Lord Steel said the reference to Cromwell was a “devastating reflection” on the state of the bill because the historical figure “dispensed with Parliament altogether”.

The former Liberal leader went on: “What this bill does is dispense with the Scottish Parliament. That’s why it is unacceptable and why we must have an amendment brought forward at committee stage which puts right a totally unsatisfactory bill as it stands at the moment.”

Lord Steel also said it was unacceptable for the SNP, in government in Scotland, to be voiceless in the Lords. He suggested that if a recommendation to limit the terms of peers to just 15 years were agreed by the UK Government, then he hoped the Nationalists would reconsider their position and “bring their voices to this chamber”.

In the meantime, he stressed peers from other parties would have to represent the concerns expressed by Holyrood.

Baroness Evans, the Lords Leader, insisted the Conservative Government was making "good progress" with the Scottish and Welsh administrations on how devolved powers were treated in the bill. Ministers will bring forward an amendment to allay concerns of a power-grab; something which they forcefully deny exists.

"I reiterate that no power whatsoever that is currently exercised by the devolved administrations will be removed by this bill," declared Lady Evans.

"We have repeatedly made clear our expectation that there will be a significant increase in the powers of the devolved administrations as a result of leaving the EU," she added.

On Monday, Michael Russell, the Scottish Government’s Brexit Minister, briefed peers about his and his colleagues’ “power-grab” concerns, stressing how the country was now in a “deepening” constitutional crisis.

During exchanges in the Upper House, Labour’s Lord Foulkes confirmed he intended to put down an amendment to block the bill should Holyrood and Cardiff refuse to give their consent. “It will make it mandatory that it can’t go through unless the devolved parliaments agreed,” he explained.

In other contributions:

*Lord Mandelson, the former Labour Cabinet minister, warned against the Government taking the UK out of the EU in "just about any vandalistic way it chooses";

*Lord Strathclyde, the ex-Conservative Lords leader, warned peers against "gumming up the legislative works";

*Lord Adonis, the former Labour Transport Secretary, proposed a rare motion of regret that the bill did not provide for a second referendum on the terms of the final Brexit deal;

*Lord Tebbit, the onetime Tory Cabinet Minister, accused the BBC of impartiality, saying it was becoming a "supporter of a foreign organisation called the European Union".

*Lord Bridges, the former Brexit Minister, accused Theresa May’s Government of having no Brexit vision, saying: “My fear is we will get meaningless waffle in a political declaration in October”;

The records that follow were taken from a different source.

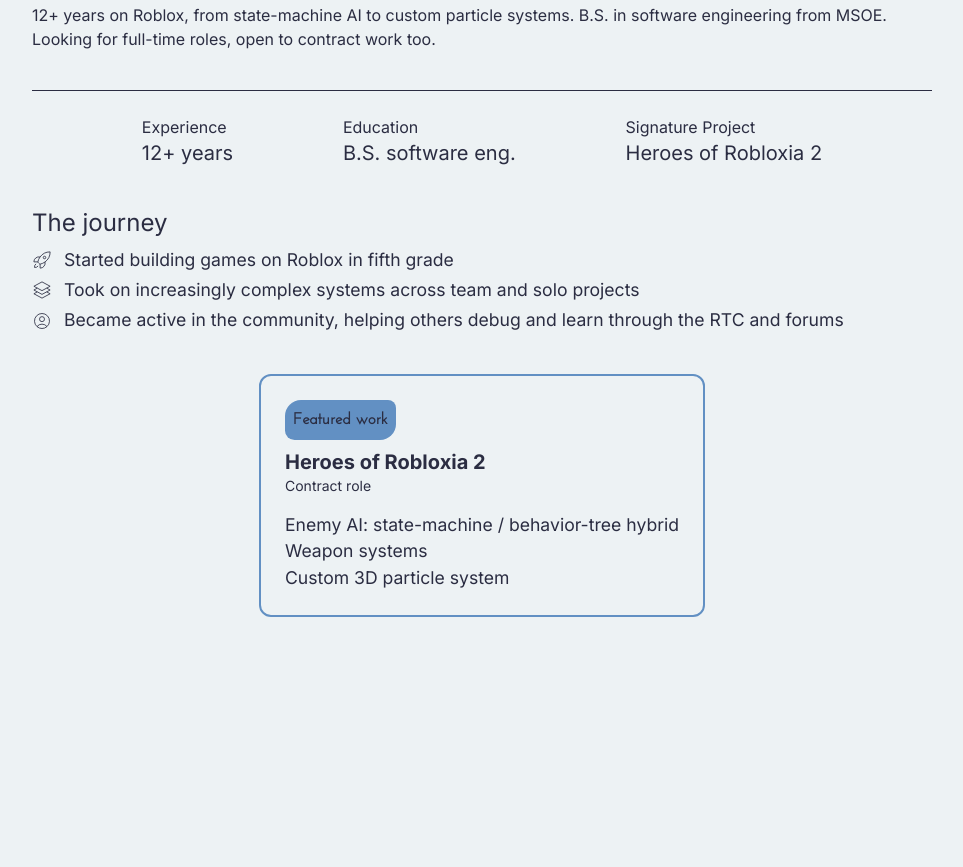
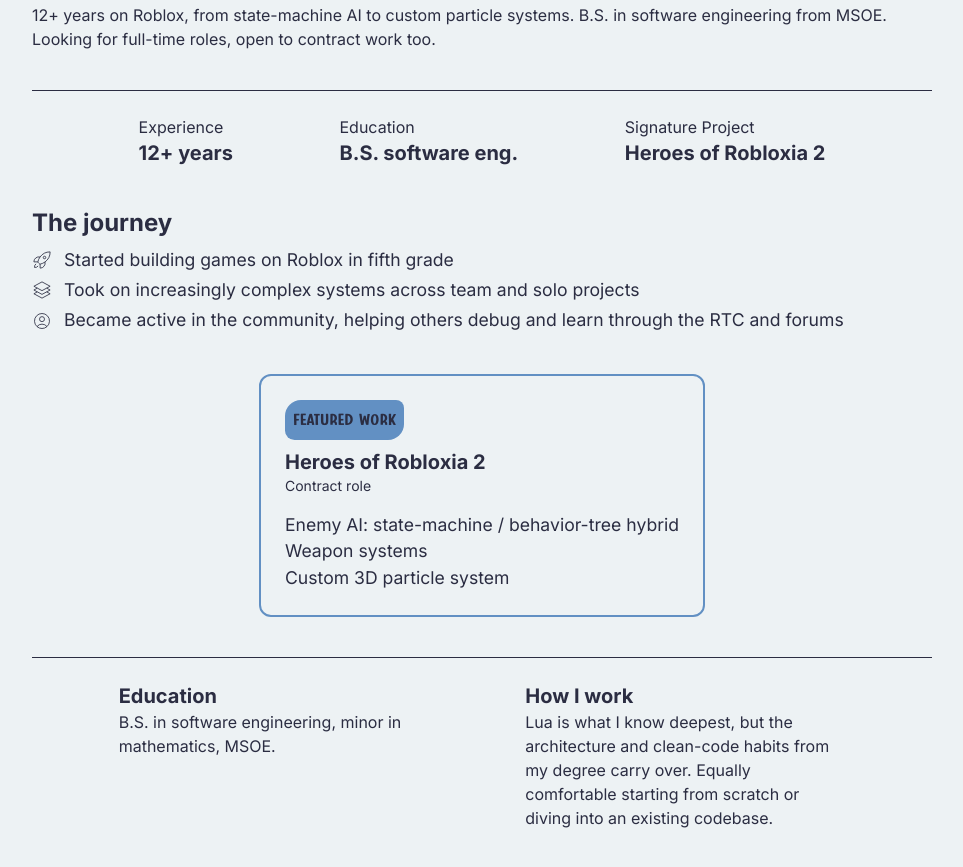
Before and after one commit to akraftzenk/portfolio, a website built with Vite: page index.html in a window 1280 px wide. Shown: the part 285-1152 px from the top of the page, without its empty margins (158-1121 px from the left). Before the commit the page ends 974 px from the top, so only its background shows below. Built offline with nearby package versions, Linux system fonts and the light colour scheme; a web font is replaced by a local one.

Commit message:
new font and better bolding practice, new homepage addition

```diff
--- /dev/null
+++ b/fonts/Super Indie/stylesheet.css
@@ -0,0 +1,8 @@
+@font-face {
+    font-family: 'Super Indie';
+    src: url('SuperIndie.woff2') format('woff2'),
+        url('SuperIndie.woff') format('woff');
+    font-weight: normal;
+    font-style: normal;
+    font-display: swap;
+}
--- a/index.html
+++ b/index.html
@@ -64,19 +64,19 @@
       <span class="flex justify-evenly mt-6 mb-10">
         <span>
           <p class="text-base text-left">Experience</p>
-          <p class="text-xl text-left">12+ years</p>
+          <p class="text-xl text-left font-bold">12+ years</p>
         </span>
         <span>
           <p class="text-base text-left">Education</p>
-          <p class="text-xl text-left">B.S. software eng.</p>
+          <p class="text-xl text-left font-bold">B.S. software eng.</p>
         </span>
         <span>
           <p class="text-base text-left">Signature Project</p>
-          <p class="text-xl text-left">Heroes of Robloxia 2</p>
+          <p class="text-xl text-left font-bold">Heroes of Robloxia 2</p>
         </span>
       </span>
       <div class="fit-contents mt-10 mb-10">
-        <p class="text-2xl text-left my-2">The journey</p>
+        <p class="font-bold text-2xl text-left my-2">The journey</p>
         <ul>
           <li class="my-1 flex items-center text-base text-left gap-x-3">
             <svg
@@ -149,6 +149,23 @@
           <li class="text-left">Custom 3D particle system</li>
         </ul>
       </span>
+      <hr />
+      <span class="flex justify-evenly my-6 prose text-accent">
+        <span class="max-w-80">
+          <p class="text-left text-xl font-bold">Education</p>
+          <p class="text-left">
+            B.S. in software engineering, minor in mathematics, MSOE.
+          </p>
+        </span>
+        <span class="max-w-80">
+          <p class="text-left text-xl font-bold">How I work</p>
+          <p class="text-left">
+            Lua is what I know deepest, but the architecture and clean-code
+            habits from my degree carry over. Equally comfortable starting from
+            scratch or diving into an existing codebase.
+          </p>
+        </span>
+      </span>
     </span>
   </body>
 </html>
--- a/style.css
+++ b/style.css
@@ -1,4 +1,5 @@
 @import url("fonts/Josefin Sans/stylesheet.css");
+@import url("fonts/Super Indie/stylesheet.css");
 @import "tailwindcss";
 
 @theme {
@@ -38,8 +39,8 @@
 
 .highlight {
   /*background-color: #a4c2f4;*/
-  font-family: "Josefin Sans", sans-serif;
-  font-weight: bolder;
+  font-family: "Super Indie", sans-serif;
+  font-weight: normal;
   background-color: #6290c3;
   width: fit-content;
   padding: 0.5rem;
```
Also changed, not shown: fonts/Super Indie/SuperIndie.woff (added), fonts/Super Indie/SuperIndie.woff2 (added).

*Lord Pearson, who once led Ukip, argued the UK should withhold cash from the EU "if they don't behave themselves" and

*Lord Campbell, the former Lib Dem leader, likened Tory arch-Brexiteer Jacob Rees-Mogg to Maximilian Robespierre, the zealous French revolutionary.